A quick word here about the fascinating and turbulent history of Cuba because it is important to understand before going. Cuba was settled initially by the Spanish and Christopher Columbus. The Spanish established Havana as the capital building out forts, churches, and plazas in what is now known as Habana Vieja (Old Havana). The city expanded overtime and continued to be under Spanish rule until the late 1800s, when the poet Jose Marti led a revolution, which was inspired, in part, by the ideals of President Abraham Lincoln (a bust of Lincoln can be found in the old presidential palace, which is now the Revolution Museum, and in the park just outside the Capital Building in Central Havana). Marti is something a George Washington figure in Cuban history.
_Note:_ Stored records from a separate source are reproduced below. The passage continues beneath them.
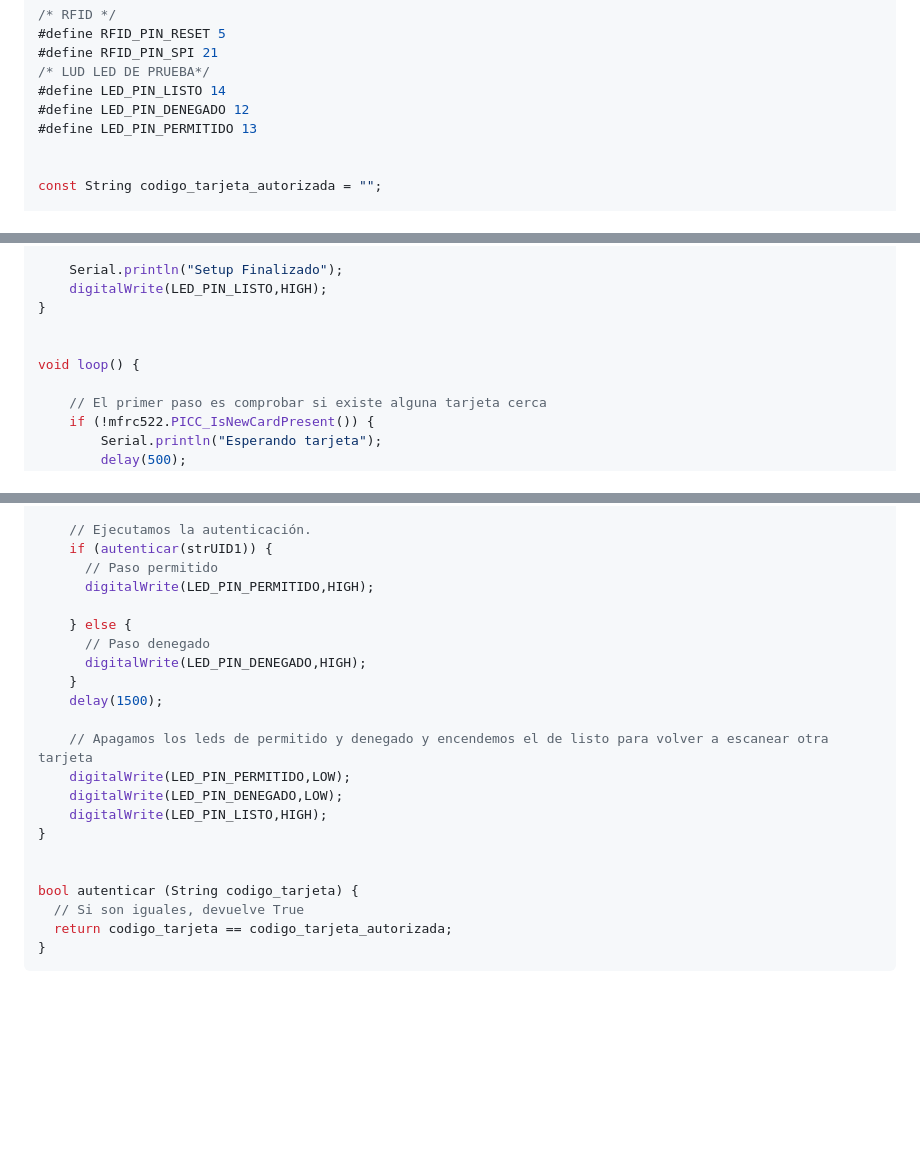
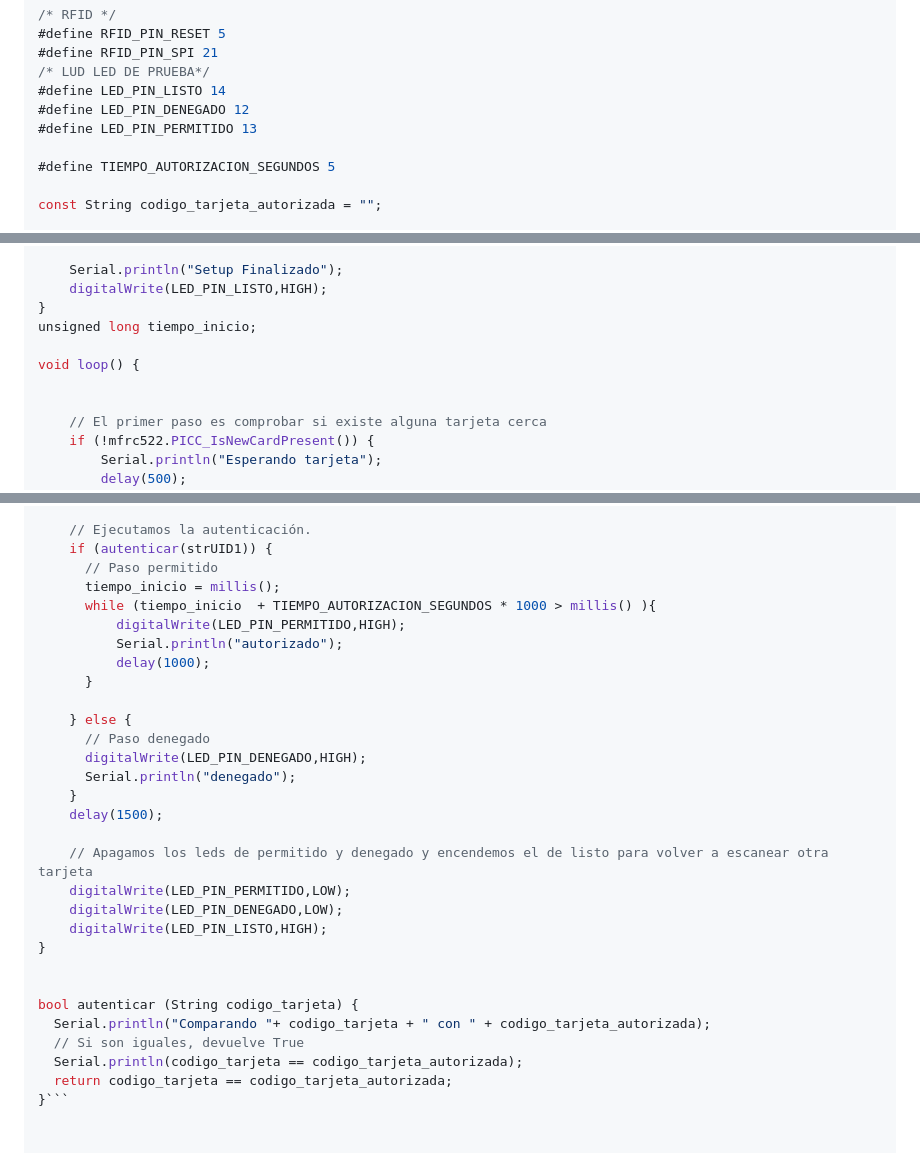
Before and after one commit to FabLab-Merida/Sistema-cerradura-con-RFID, a Markdown page: Documentacion/readme.md, 3 parts joined by grey strips. Drawn GitHub-style; blank space fills up the shorter version.

````diff
--- a/Documentacion/readme.md
+++ b/Documentacion/readme.md
@@ -21,6 +21,7 @@ En la siguiente imagen se aprecia las conexiones necesarias para poder leer las
 #define LED_PIN_DENEGADO 12
 #define LED_PIN_PERMITIDO 13
 
+#define TIEMPO_AUTORIZACION_SEGUNDOS 5
 
 const String codigo_tarjeta_autorizada = "";
 
@@ -63,9 +64,10 @@ void setup()
     Serial.println("Setup Finalizado");
     digitalWrite(LED_PIN_LISTO,HIGH);
 }
-
+unsigned long tiempo_inicio;
 
 void loop() {
+
 
     // El primer paso es comprobar si existe alguna tarjeta cerca
     if (!mfrc522.PICC_IsNewCardPresent()) {
@@ -96,11 +98,17 @@ void loop() {
     // Ejecutamos la autenticación.
     if (autenticar(strUID1)) {
       // Paso permitido
-      digitalWrite(LED_PIN_PERMITIDO,HIGH);
+      tiempo_inicio = millis();
+      while (tiempo_inicio  + TIEMPO_AUTORIZACION_SEGUNDOS * 1000 > millis() ){
+          digitalWrite(LED_PIN_PERMITIDO,HIGH);
+          Serial.println("autorizado");
+          delay(1000);
+      }
 
     } else {
       // Paso denegado
       digitalWrite(LED_PIN_DENEGADO,HIGH);
+      Serial.println("denegado");
     }
     delay(1500);
 
@@ -112,7 +120,8 @@ void loop() {
 
 
 bool autenticar (String codigo_tarjeta) {
+  Serial.println("Comparando "+ codigo_tarjeta + " con " + codigo_tarjeta_autorizada);
   // Si son iguales, devuelve True
+  Serial.println(codigo_tarjeta == codigo_tarjeta_autorizada);
   return codigo_tarjeta == codigo_tarjeta_autorizada;
-}
-```
+}```
````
He is considered one of their greatest national heroes and his likeness can be found in art, parks, state buildings, and schools all over the cities and countryside. Unlike Washington, however, Marti did not live to see his dream of a Cuba Libre realized as he was killed in battle. Cuba won its independence with the assistance of the United States in what we know as the Spanish American War. Despite being heavily involved in the war at large, Cuba was not invited to the ensuing peace settlements and as a result, the United States somewhat underhandedly took control of land in the south eastern part of the island called Guantanamo Bay. This is still something of a sore spot for many Cubans as they view it as an infringement on their sovereignty. After the war, a democratic republic was established and flourished on the island for years until ardent anti-communist President Fulgencia Bautista was elected to his second term in a hotly debated election that many believed to be rigged. Bautista swiftly removed free speech and freedom of assembly rights from Cuban citizens, which spurred a young lawyer named Fidel Castro, to lead a revolution with former tailor apprentice turned political activist Camilo Cienfuegos and Argentinian doctor turned soldier, Ernesto "Che" Guevara, leading us right up to present day Cuba.